We are now, I fear, in the early stages of a third depression.
It will probably look more like the Long Depression than the much more severe Great Depression.
But the cost -- to the world economy and, above all, to the millions of lives blighted by the absence of jobs -- will nonetheless be immense.
The Economist's Washington correspondent:
I thought I was unlucky graduating into the tech bust.
I had no idea.
This current generation is pretty much fucked.
The conventional wisdom among the elite is still that the current slump "cannot be as bad as the Great Depression."
This view is wrong.
If you think that things couldn't get any worse, wait till the 2020s.
The battle over bailouts in Europe is only a sideshow compared with the great social conflict that lies ahead all over the world in the next 20 years.
Man, what a great time to be alive!
Much of the land will be given back to nature.
People will enjoy living near a forest or meadow.
Cutting production means layoffs which will reduce consumption which will reduce orders which means that production will need to be cut which will require more layoffs which will reduce consumption which will reduce orders which means that production will need to be cut which will require more layoffs which will reduce consumption which will reduce orders which means that production will need to be cut which will require more layoffs ...
It's becoming traditional at this point to argue that perhaps the financial crisis will be good for us, because it will cause people to rediscover other sources of value. I suspect this is wishful thinking, or thinking about something which is quite a long way away, because it doesn't consider just how angry people are going to get when they realize the extent of the costs we are going to carry for the next few decades.
We're all losers now. There's no pleasure to it.

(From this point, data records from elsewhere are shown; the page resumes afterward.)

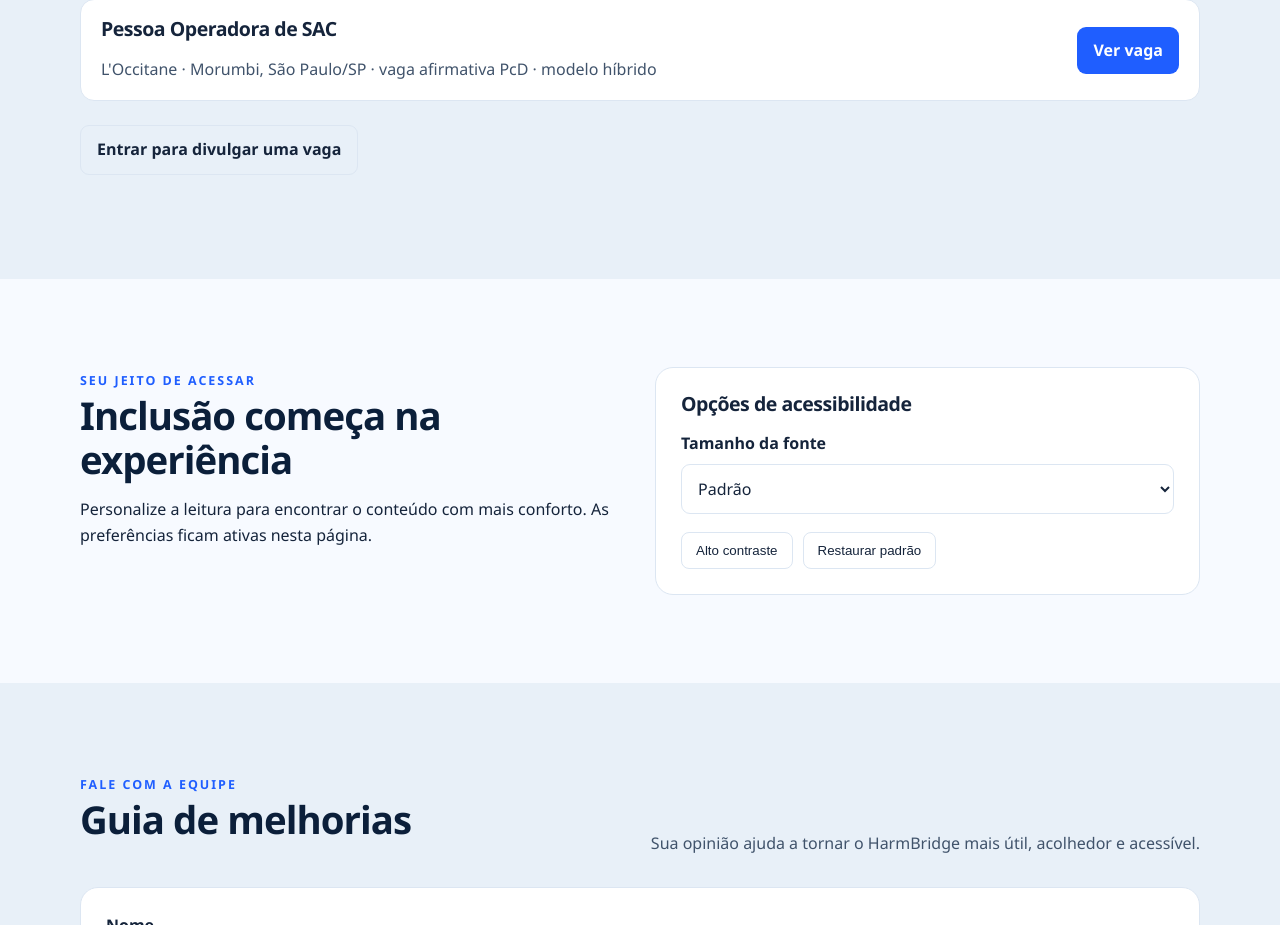
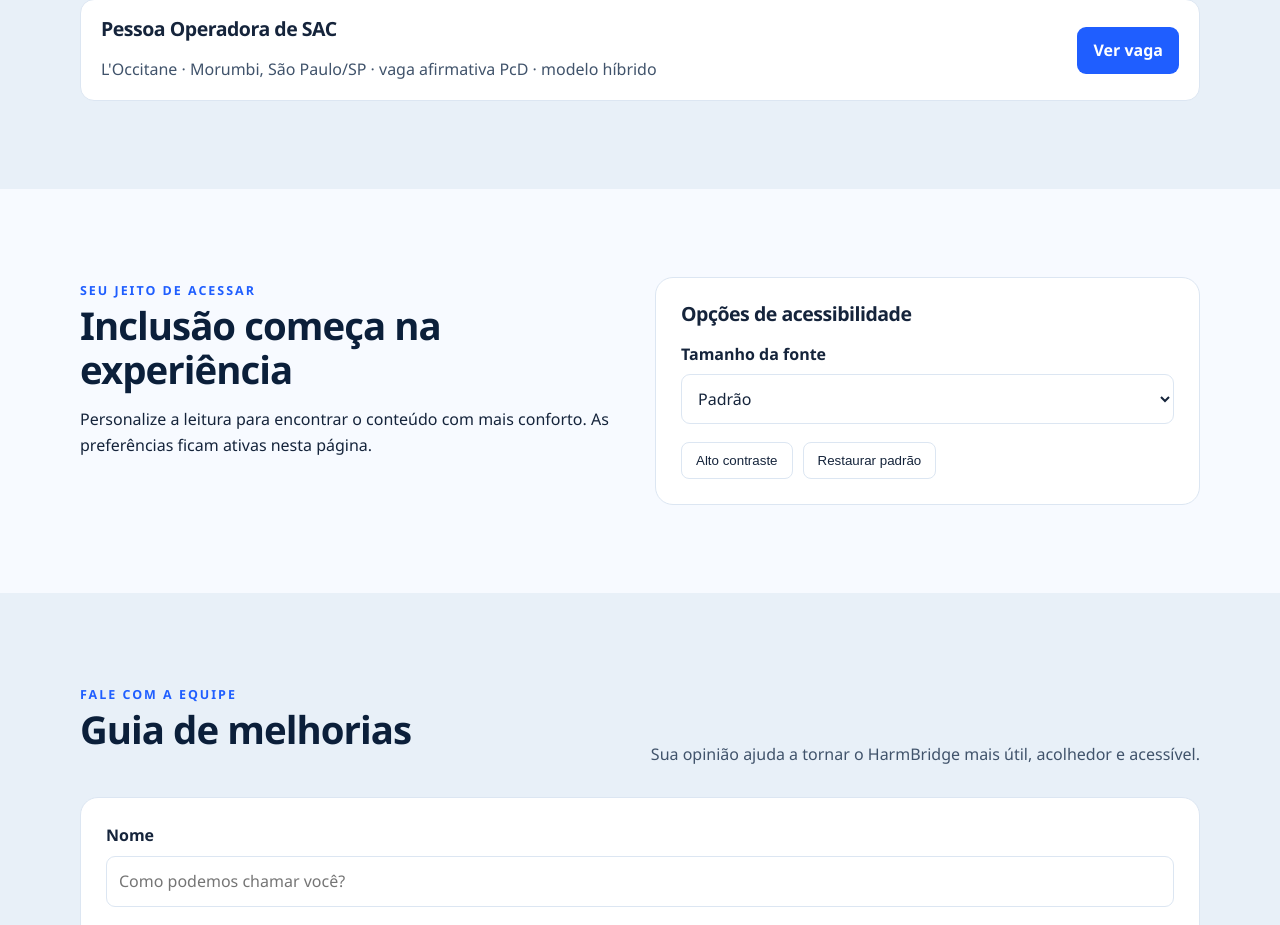
Before and after one commit to Pietroemanuel00/U-UNICID-ADS-CC-ENG-FRONTEND-2260030-N8-2-2026-NT-CONECTA-, a plain HTML site: page site.rev.html in a window 1280 px wide. Shown: the part 3938-4863 px from the top of the page. Drawn offline with Linux system fonts and the light colour scheme.

Commit message:
Versão final do código.

```diff
--- a/site.rev.html
+++ b/site.rev.html
@@ -1,4 +1,4 @@
- <!DOCTYPE html>
+<!DOCTYPE html>
 <html lang="pt-BR">
 <head>
   <meta charset="UTF-8">
@@ -83,7 +83,7 @@ function parar() {
   </fieldset>
   <button class="button" type="submit">Publicar vaga</button>
   <p id="job-status" role="status"></p>
-</form><div class="job" data-type="brasil"><div><h3>Vagas afirmativas para pessoas com deficiência</h3><p>Localiza · Todo o Brasil · candidatura pela plataforma Gupy</p></div><a class="button" href="https://localiza.gupy.io/jobs/8562644" target="_blank" rel="noopener">Ver vaga</a></div><div class="job" data-type="brasil"><div><h3>Programa Toda Forma</h3><p>Suzano · Unidades da empresa · vagas afirmativas para PcD</p></div><a class="button" href="https://www.suzano.com.br/trabalhe-conosco/nossas-vagas/vagas-afirmativas" target="_blank" rel="noopener">Ver programa</a></div><div class="job" data-type="sao-paulo"><div><h3>Pessoa Operadora de SAC</h3><p>L'Occitane · Morumbi, São Paulo/SP · vaga afirmativa PcD · modelo híbrido</p></div><a class="button" href="https://sejaloccitane.gupy.io/jobs/12745742" target="_blank" rel="noopener">Ver vaga</a></div></div><p style="margin-top:24px"><a class="button secondary" href="#guia">Entrar para divulgar uma vaga</a></p></div></section>
+</form><div class="job" data-type="brasil"><div><h3>Vagas afirmativas para pessoas com deficiência</h3><p>Localiza · Todo o Brasil · candidatura pela plataforma Gupy</p></div><a class="button" href="https://localiza.gupy.io/jobs/8562644" target="_blank" rel="noopener">Ver vaga</a></div><div class="job" data-type="brasil"><div><h3>Programa Toda Forma</h3><p>Suzano · Unidades da empresa · vagas afirmativas para PcD</p></div><a class="button" href="https://www.suzano.com.br/trabalhe-conosco/nossas-vagas/vagas-afirmativas" target="_blank" rel="noopener">Ver programa</a></div><div class="job" data-type="sao-paulo"><div><h3>Pessoa Operadora de SAC</h3><p>L'Occitane · Morumbi, São Paulo/SP · vaga afirmativa PcD · modelo híbrido</p></div><a class="button" href="https://sejaloccitane.gupy.io/jobs/12745742" target="_blank" rel="noopener">Ver vaga</a></div></div></div></section>
     <section class="section" id="inclusão"><div class="container inclusion"><div><span class="eyebrow" style="color:var(--blue)">Seu jeito de acessar</span><h2>Inclusão começa na experiência</h2><p>Personalize a leitura para encontrar o conteúdo com mais conforto. As preferências ficam ativas nesta página.</p></div><div class="panel"><h3>Opções de acessibilidade</h3><label for="font-size">Tamanho da fonte</label><select id="font-size"><option value="normal">Padrão</option><option value="large">Grande</option></select><div class="controls"><button id="contrast">Alto contraste</button><button id="reset">Restaurar padrão</button></div></div></div></section>
     <section class="section alt" id="guia"><div class="container"><div class="section-heading"><div><span class="eyebrow" style="color:var(--blue)">Fale com a equipe</span><h2>Guia de melhorias</h2></div><p>Sua opinião ajuda a tornar o HarmBridge mais útil, acolhedor e acessível.</p></div><form class="panel" id="feedback-form"><div class="field"><label for="name">Nome</label><input id="name" required placeholder="Como podemos chamar você?"></div><div class="field"><label for="email">E-mail</label><input id="email" type="email" required placeholder="voce@email.com"></div><div class="field"><label for="message">Sua opinião</label><textarea id="message" rows="5" required placeholder="Conte sua experiência ou sugestão..."></textarea></div><button class="button" type="submit">Enviar para a equipe</button><p id="form-status" role="status"></p></form></div></section>
   </main>
```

After nearly four months of frank, honest, and open dialogue about the failing economy, a weary US populace announced this week that it is once again ready to be lied to about the current state of the financial system.
The Third Depression